■ **Work instructions**
Using the data below, return every line that holds the word "their".

═══ Exercise materials

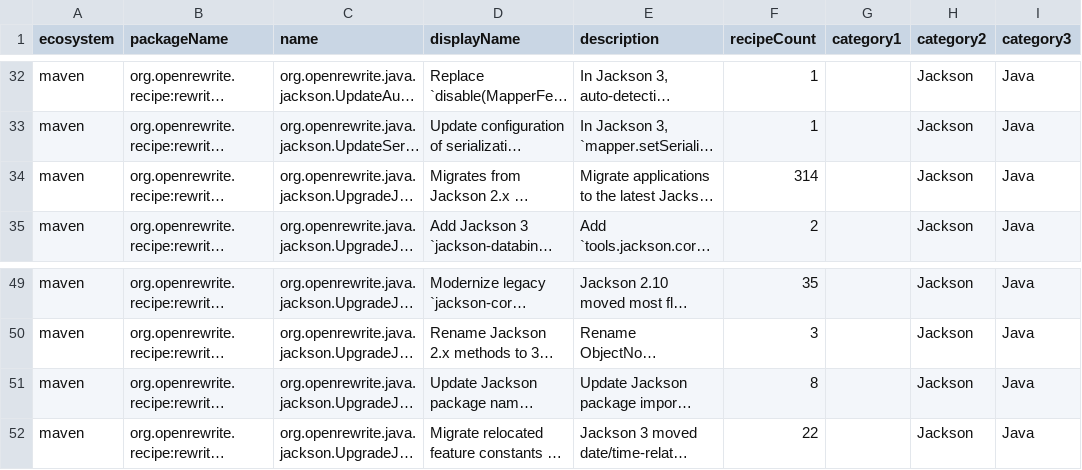
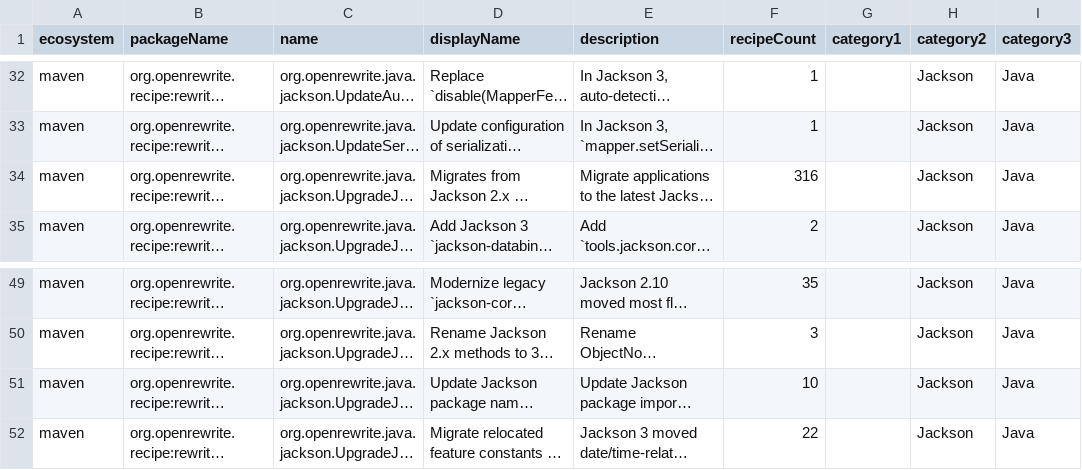
Before and after one commit to openrewrite/rewrite-jackson, a CSV file: src/main/resources/META-INF/rewrite/recipes.csv, drawn as a sheet; only a part is shown, gaps mark what is left out; long unchanged cells end in …; the diff names each change by its address in the sheet, - before the commit and + after, or states it on an @@ line.

Commit message:
Name the CBOR, Smile and Ion mappers by their real classes (#208)
UseFormatAlignedObjectMappers and MigrateMapperSettersToBuilder named three Jackson 2 mappers by classes that don't exist: `cbor.CBORMapper`, `smile.SmileMapper` and `ion.IonMapper`. So `new ObjectMapper(new CBORFactory())` became `new CBORMapper()` with an import that doesn't resolve, and setters on a real CBOR, Smile or Ion mapper weren't moved to its builder. The classes are `cbor.databind.CBORMapper`, `smile.databind.SmileMapper` and `ion.IonObjectMapper`.

Jackson 3 folds the `databind` subpackages of CBOR and Smile into their parents. The Jackson 3 package changes rename them to `tools.jackson.dataformat.cbor` and `tools.jackson.dataformat.smile` before the general `dataformat` rename, which kept the `databind` subpackage.

The builder template compiles against the jar of each format, so the Ion jar joins the type table.

The Jackson 3 test parses the composite's output with Jackson 3's CBOR and Smile jars, which join the test type table, so the parser-type check compares its types with Jackson 3's. Both type tables take Jackson 3 at one pinned version, the 3.2.4 already in the main table, since that test parses them together.

```diff
--- a/src/main/resources/META-INF/rewrite/recipes.csv
+++ b/src/main/resources/META-INF/rewrite/recipes.csv
-F34 (recipeCount): 314
+F34 (recipeCount): 316
-F51 (recipeCount): 8
+F51 (recipeCount): 10
```
Also changed, not shown: 9 other files.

══════

■ **Completed task**
Name the CBOR, Smile and Ion mappers by their real classes (#208)
Jackson 3 folds the `databind` subpackages of CBOR and Smile into their parents. The Jackson 3 package changes rename them to `tools.jackson.dataformat.cbor` and `tools.jackson.dataformat.smile` before the general `dataformat` rename, which kept the `databind` subpackage.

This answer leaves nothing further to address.